===== SUPPLIED INFORMATION =====

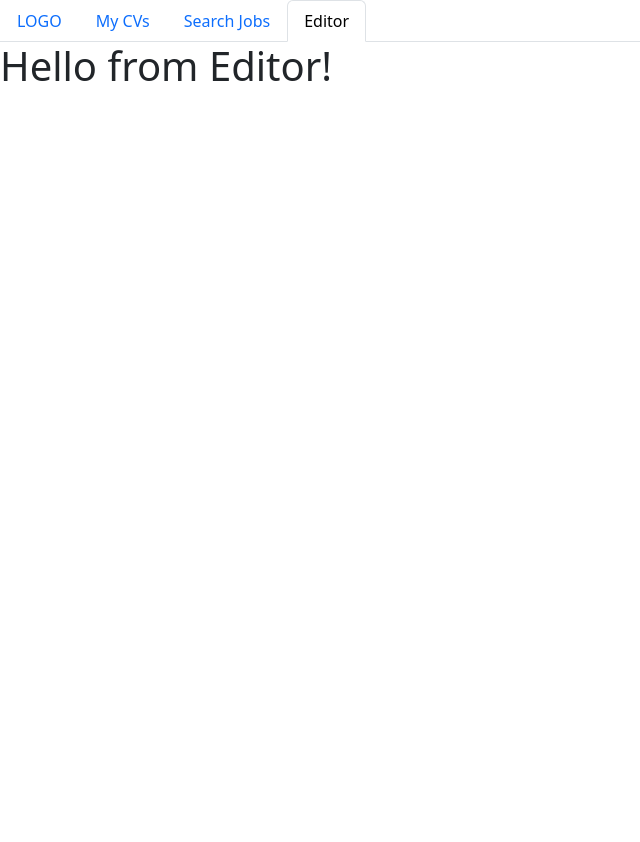
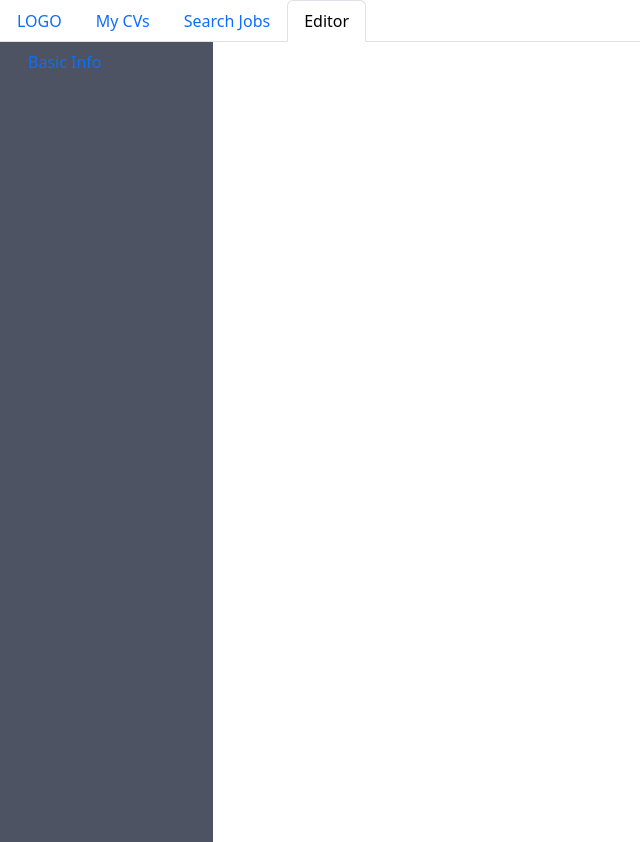
Before and after one commit to wallet-wizard/cv-master, a React (Vite) app: page /editor in a window 1280 px wide. Shown: the whole page, without its empty margins (0-640 px from the left). Before the commit the page ends 800 px from the top, so only its background shows below. Built offline with nearby package versions, Linux system fonts and the light colour scheme.

Commit message:
Creates basic styling for Editor

```diff
--- a/src/App.jsx
+++ b/src/App.jsx
@@ -7,6 +7,7 @@ import Editor from './components/Editor';
 import Login from './components/Login';
 import MyCVs from './components/MyCVs';
 import SearchJobs from './components/SearchJobs';
+import './utils/globalStyles.css'
 
 function App() {
   const [count, setCount] = useState(0)
@@ -19,7 +20,7 @@ function App() {
           <Route path="/" element={<Login />} />
           <Route path="myCVs" element={<MyCVs />} />
           <Route path="searchJobs" element={<SearchJobs />} />
-          <Route path="editor" element={<Editor />} />
+          <Route path="/editor/*" element={<Editor />} /> {/* Adjust the path for the Editor component */}
       </Routes>
     </Router>
   )
--- /dev/null
+++ b/src/components/Editor/EditorMain.jsx
@@ -0,0 +1,13 @@
+import EditorSideBar from './EditorSideBar';
+import EditorBasicInfo from './editorPaths/EditorBasicInfo';
+import { Routes, Route } from 'react-router-dom';
+
+export default function Editor() {
+  return (
+    <div className="col">
+        <Routes>
+            <Route path="basic-info" element={<EditorBasicInfo />} />
+        </Routes>
+    </div>
+  );
+}
--- /dev/null
+++ b/src/components/Editor/EditorSideBar.jsx
@@ -0,0 +1,19 @@
+import React from 'react';
+import { Link } from 'react-router-dom';
+import './editor.css';
+
+const EditorSideBar = () => {
+  return (
+    <aside className='editor-sideBar d-none d-md-block col-2'>
+      <nav>
+        <ul className="nav flex-column">
+          <li className="nav-item">
+            <Link to="basic-info" className="nav-link">Basic Info</Link>
+          </li>
+        </ul>
+      </nav>
+    </aside>
+  );
+};
+
+export default EditorSideBar;
--- a/src/components/Editor/editor.css
+++ b/src/components/Editor/editor.css
@@ -0,0 +1,24 @@
+:root {
+    --bg-dark: rgba(77, 83, 98, 1);
+    --bg-textArea: rgba(215, 215, 215, 1);
+    --bg-textArea-lighter: rgba(233, 233, 233, 1);
+}
+
+.editor-sideBar {
+    min-width: 12.5rem;
+    min-height: 100vh;
+    background-color:var(--bg-dark);
+
+}
+
+.editor-textArea {
+
+    border: 0;
+    width: 100% !important;
+    background-color: var(--bg-textArea-lighter);
+    white-space: nowrap;  /* Prevents text from wrapping to the next line */
+    overflow-x: auto;   /* Hide horizontal scrollbar */
+    overflow-y:visible;     /* Enables vertical scrollbar when content overflows */
+    resize: none;         /* Disables resizing */
+    box-sizing: border-box; /* Include padding and border in the element's total width and height */
+}
--- /dev/null
+++ b/src/components/Editor/editorPaths/CustomTextarea.jsx
@@ -0,0 +1,26 @@
+import React, { useRef, useEffect, useState } from 'react';
+
+function CustomTextarea() {
+  const [columns, setColumns] = useState([]);
+  const [rowsCount, setRowsCount] = useState(0);
+
+  function handleTextareaChange(event) {
+    const inputText = event.target.value;
+    const newRows = inputText.split('\n');
+    setRowsCount(newRows.length)
+  };
+
+  console.log(columns)
+  return (
+
+      <textarea
+        onChange={handleTextareaChange}
+        placeholder="Type your columns here, each line is a new column"
+        className='editor-textArea'
+        rows={rowsCount > 2 && rowsCount}
+      />
+
+  );
+};
+
+export default CustomTextarea;
--- /dev/null
+++ b/src/components/Editor/editorPaths/EditorBasicInfo.jsx
@@ -0,0 +1,13 @@
+import React from 'react';
+import '../editor.css';
+import CustomTextarea from './CustomTextarea';
+
+export default function EditorBasicInfo() {
+    return(
+        <div className="d-block Editor-BasicInfo">
+            <h3>New CV</h3>
+            <CustomTextarea />
+            <textarea className=" editor-textArea" rows={10}/>
+        </div>
+    )
+}
--- a/src/components/Editor/index.jsx
+++ b/src/components/Editor/index.jsx
@@ -1,8 +1,16 @@
 import React from 'react';
-import './editor.css'
+import './editor.css';
+import EditorMain from './EditorMain';
+import EditorSideBar from './EditorSideBar';
+import EditorBasicInfo from './editorPaths/EditorBasicInfo';
 
-export default function Editor(){
-    return(
-        <h1>Hello from Editor!</h1>
-    )
+export default function Editor() {
+  return (
+    <div className="editorWrapper container-fluid">
+      <div className="row">
+            <EditorSideBar />
+            <EditorMain />
+      </div>
+    </div>
+  );
 }
--- a/src/utils/globalStyles.css
+++ b/src/utils/globalStyles.css
@@ -0,0 +1,19 @@
+/* SCROLLBAR STYLING */
+::-webkit-scrollbar {
+    width: 10px;
+  }
+
+  /* Track */
+  ::-webkit-scrollbar-track {
+    background: #f1f1f1;
+  }
+
+  /* Handle */
+  ::-webkit-scrollbar-thumb {
+    background: #888;
+  }
+
+  /* Handle on hover */
+  ::-webkit-scrollbar-thumb:hover {
+    background: #555;
+  }
```
Also changed, not shown: src/utils/helperFunctions.js (added, +12 -0 lines).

=====

**TASK GOAL:** The required answer is each line of the entries containing the string "className".

**SOLVED PROBLEM:**
+    <div className="col">
+    <aside className='editor-sideBar d-none d-md-block col-2'>
+        <ul className="nav flex-column">
+          <li className="nav-item">
+            <Link to="basic-info" className="nav-link">Basic Info</Link>
+        className='editor-textArea'
+        <div className="d-block Editor-BasicInfo">
+            <textarea className=" editor-textArea" rows={10}/>
+    <div className="editorWrapper container-fluid">
+      <div className="row">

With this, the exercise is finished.